Since we don’t eat any dairy we couldn’t use sour cream or yogurt for this. I decided to use white beans as a substitute for the dairy.
I think it turned out pretty good. The family is eating it up so that’s all that matters.
2 cans of organic white beans drained
1 packet of Trader Joes Onion Mix /dip
1 tea spoon of olive oil
1/8 cup of water (a little more or less depending how well you drained the beans)
I blended the beans with my handheld mixer.
I then incorporated the rest of the ingredients with a spoon. Chill for at least an hour before serving.

When I served it I put a little Slap Ya Mama on top—my family loves things spicy and sprinkled at little flat leaf (Italian) parsley.
I think it tastes great as is but I also think you can doctor it up if you're having a party or for the holidays…garlic, green onions (scallions), olives, red onions, a little lemon juice…

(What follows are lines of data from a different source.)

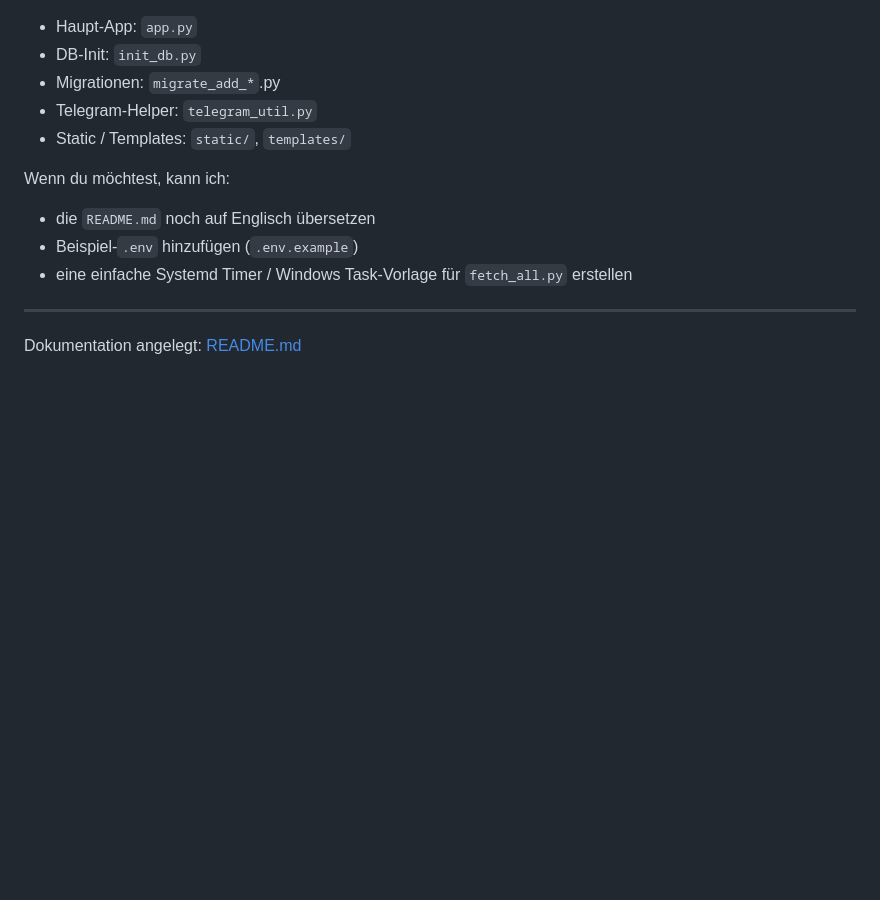
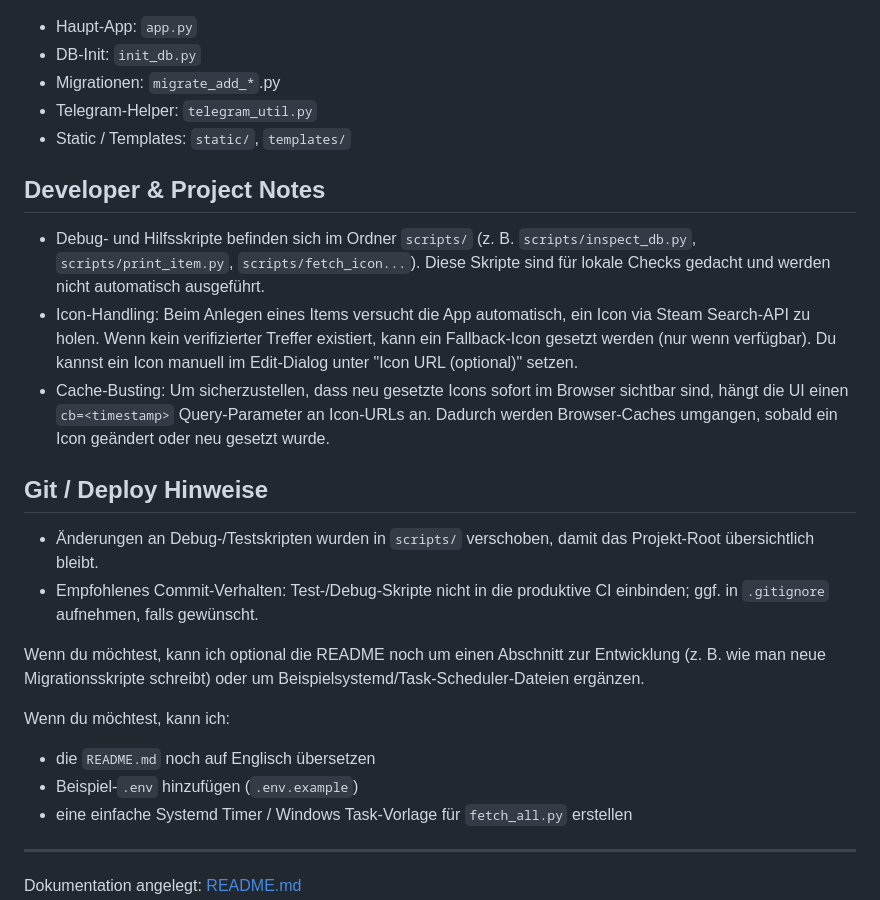
Before and after one commit to wischi2k/cs2tracker, a Markdown page: README.md, the part around the change. Rendered like a GitHub page; blank space fills up the shorter version.

Commit message:
chore: remove duplicate test scripts from repo root; keep scripts/ folder

```diff
--- a/README.md
+++ b/README.md
@@ -180,6 +180,19 @@ Dateien
 - Telegram-Helper: `telegram_util.py`
 - Static / Templates: `static/`, `templates/`
 
+Developer & Project Notes
+-------------------------
+- Debug- und Hilfsskripte befinden sich im Ordner `scripts/` (z. B. `scripts/inspect_db.py`, `scripts/print_item.py`, `scripts/fetch_icon...`). Diese Skripte sind für lokale Checks gedacht und werden nicht automatisch ausgeführt.
+- Icon-Handling: Beim Anlegen eines Items versucht die App automatisch, ein Icon via Steam Search-API zu holen. Wenn kein verifizierter Treffer existiert, kann ein Fallback-Icon gesetzt werden (nur wenn verfügbar). Du kannst ein Icon manuell im Edit-Dialog unter "Icon URL (optional)" setzen.
+- Cache-Busting: Um sicherzustellen, dass neu gesetzte Icons sofort im Browser sichtbar sind, hängt die UI einen `cb=<timestamp>` Query-Parameter an Icon-URLs an. Dadurch werden Browser-Caches umgangen, sobald ein Icon geändert oder neu gesetzt wurde.
+
+Git / Deploy Hinweise
+---------------------
+- Änderungen an Debug-/Testskripten wurden in `scripts/` verschoben, damit das Projekt-Root übersichtlich bleibt.
+- Empfohlenes Commit-Verhalten: Test-/Debug-Skripte nicht in die produktive CI einbinden; ggf. in `.gitignore` aufnehmen, falls gewünscht.
+
+Wenn du möchtest, kann ich optional die README noch um einen Abschnitt zur Entwicklung (z. B. wie man neue Migrationsskripte schreibt) oder um Beispielsystemd/Task-Scheduler-Dateien ergänzen.
+
 Wenn du möchtest, kann ich:
 - die `README.md` noch auf Englisch übersetzen
 - Beispiel-`.env` hinzufügen (`.env.example`)
```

I  also think this would make a great sandwich spread...I think I'm going to go make myself a sandwich ;o)

November 2, 2013

Udi's Gluten Free Bread Is Larger At Costco!

I’m so excited to find Udi’s bread at Costco! It’s a huge loaf with normal size slices and guess what?!?! it cost the exact same as what I pay for the smaller loaf at Trader Joes. In Costco it's located in the frozen section.
Check out the difference in size.
The loaf at Costco is 30 oz.
The loaf at Trader Joes is 12oz.
I made a simple breakfast sandwich for Johnny with the larger slices and he loved it!! This fast meal is packed full of protein and good fat.
I toasted the bread and used coconut oil for the "butter". I used two organic eggs and a handful of fresh organic spinach and just scrambled them together. I salted & peppered a few tomatoes slices leftover from the garden (the addition of avocado would have been great on this sandwich...sadly I didn't have one. It would have added a little more protein & fat to keep you filled up and satisfied longer).